Hans Holbein | The Ambassadors

About this Painting

Jean de Dinteville, the man on the left, is shown on his second diplomatic mission to England on behalf of Francis I, King of France. To the right is his close friend, Georges de Selve, Bishop of Lavaur. This portrait was painted at a time of religious upheaval in Europe. Although the pope had refused to annull Henry VIII, King of England’s marriage to Catherine of Aragon which resulted in a break with the Roman Catholic Church, in 1533 he married Anne Boleyn. The array of objects on the table seem to allude to discord; the arithmetic book, for example, is open at the page concerning mathematical division.

The portrait is a supreme display of Holbein’s skill in composing images and in manipulating oil paint to recreate a variety of textures. If viewed from a particular angle the elongated shape between the men’s feet becomes a skull. Equally hidden at the top left of the picture is a crucifix that hints at the hope of redemption in the resurrected Christ (text courtesy of the National Gallery).

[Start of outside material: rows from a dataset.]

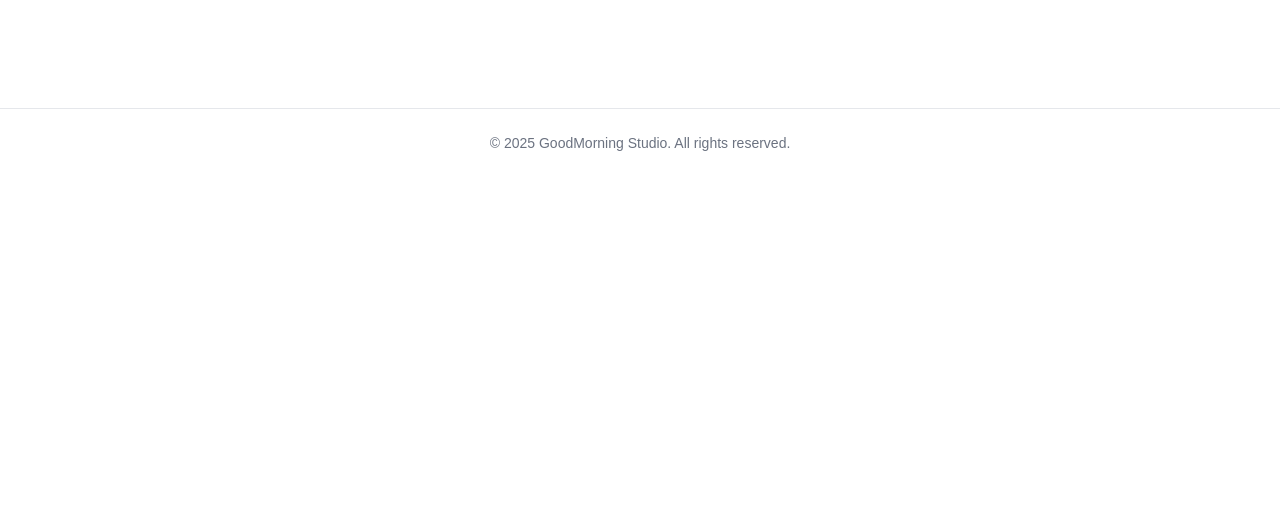
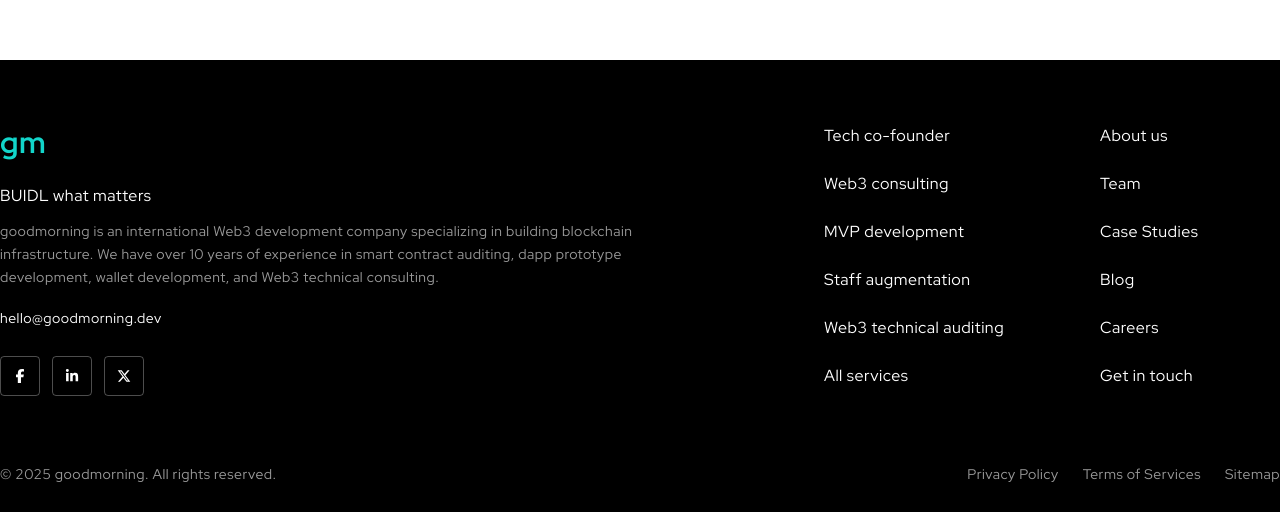
Before and after one commit to goodmorning-dev/goodmorning-site, a Next.js app: page / in a window 1280 px wide. Shown: the part 801-1313 px from the top of the page. Before the commit the page ends 978 px from the top, so only its background shows below. Built offline with nearby package versions, Linux system fonts and the light colour scheme.

Commit message:
Added footer content

```diff
--- a/src/components/Footer.tsx
+++ b/src/components/Footer.tsx
@@ -1,7 +1,62 @@
+import Link from 'next/link'
+import { FaFacebookF, FaLinkedinIn, FaXTwitter } from 'react-icons/fa6'
+
 export default function Footer() {
   return (
-    <footer className="py-6 border-t mt-12 text-center text-sm text-gray-500">
-      © {new Date().getFullYear()} GoodMorning Studio. All rights reserved.
+    <footer className="bg-black text-white text-sm pt-16">
+      <div className="max-w-7xl mx-auto flex flex-col md:flex-row justify-between gap-8 pb-10">
+        <div className="max-w-2xl">
+          <div className="text-3xl font-bold text-primary mb-6">gm</div>
+          <p className="text-base mb-3">BUIDL what matters</p>
+          <p className="mb-5 leading-relaxed opacity-60">
+            goodmorning is an international Web3 development company specializing in building blockchain infrastructure.
+            We have over 10 years of experience in smart contract auditing, dapp prototype development, wallet development,
+            and Web3 technical consulting.
+          </p>
+
+          <p className="mb-7">hello@goodmorning.dev</p>
+
+          <div className="flex gap-3">
+            <button className="w-10 h-10 border border-white/30 rounded flex items-center justify-center hover:border-primary">
+              <FaFacebookF size={14} />
+            </button>
+            <button className="w-10 h-10 border border-white/30 rounded flex items-center justify-center hover:border-primary">
+              <FaLinkedinIn size={14} />
+            </button>
+            <button className="w-10 h-10 border border-white/30 rounded flex items-center justify-center hover:border-primary">
+              <FaXTwitter size={14} />
+            </button>
+          </div>
+        </div>
+
+        <div className="grid grid-cols-2 gap-24 text-base">
+          <ul className="space-y-6">
+            <li><Link href="#">Tech co-founder</Link></li>
+            <li><Link href="#">Web3 consulting</Link></li>
+            <li><Link href="#">MVP development</Link></li>
+            <li><Link href="#">Staff augmentation</Link></li>
+            <li><Link href="#">Web3 technical auditing</Link></li>
+            <li><Link href="#">All services</Link></li>
+          </ul>
+          <ul className="space-y-6">
+            <li><Link href="#">About us</Link></li>
+            <li><Link href="#">Team</Link></li>
+            <li><Link href="#">Case Studies</Link></li>
+            <li><Link href="#">Blog</Link></li>
+            <li><Link href="#">Careers</Link></li>
+            <li><Link href="#">Get in touch</Link></li>
+          </ul>
+        </div>
+      </div>
+
+      <div className="text-s text-center md:text-left max-w-7xl mx-auto py-7 flex flex-col md:flex-row justify-between opacity-60">
+        <span>© {new Date().getFullYear()} goodmorning. All rights reserved.</span>
+        <div className="flex gap-6 mt-2 md:mt-0">
+          <Link href="#">Privacy Policy</Link>
+          <Link href="#">Terms of Services</Link>
+          <Link href="#">Sitemap</Link>
+        </div>
+      </div>
     </footer>
   )
 }
--- a/src/styles/globals.scss
+++ b/src/styles/globals.scss
@@ -2,6 +2,14 @@
 @tailwind components;
 @tailwind utilities;
 
-body {
-  background: white !important;
+@import '@fontsource/red-hat-display/400.css';
+@import '@fontsource/red-hat-display/500.css';
+@import '@fontsource/red-hat-display/700.css';
+
+@layer base {
+  body {
+    @apply bg-black text-white font-sans;
+    font-family: 'Red Hat Display', sans-serif;
+    letter-spacing: 0.5px;
+  }
 }
--- a/tailwind.config.js
+++ b/tailwind.config.js
@@ -7,8 +7,6 @@ module.exports = {
         secondary: '#5959ff',
         black: '#000000',
         white: '#ffffff',
-        'gray-light': '#bcbcbc',
-        'gray-dark': '#1a1a1a',
       },
       fontFamily: {
         sans: ['RedHatDisplay', 'sans-serif'],
```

An in-depth analysis of this painting is available on The National Gallery Website.


Further Resources

Hans Holbein the Younger, Jean de Dinteville and Georges de Selve ('The Ambassadors').
Cogapp 's Storiiies Editor uses IIIF in order to create curated tours

through cultural resources. Explore their digital story here.

Susan Foister discusses Hans Holbein the Younger's The Ambassadors.
See The National Gallery's Deputy Director and Director of Public Engangement,

Susan Foister, discuss Hans Holbein the Younger, his painting, and their

connections to the Tutor court. Click here for the full video.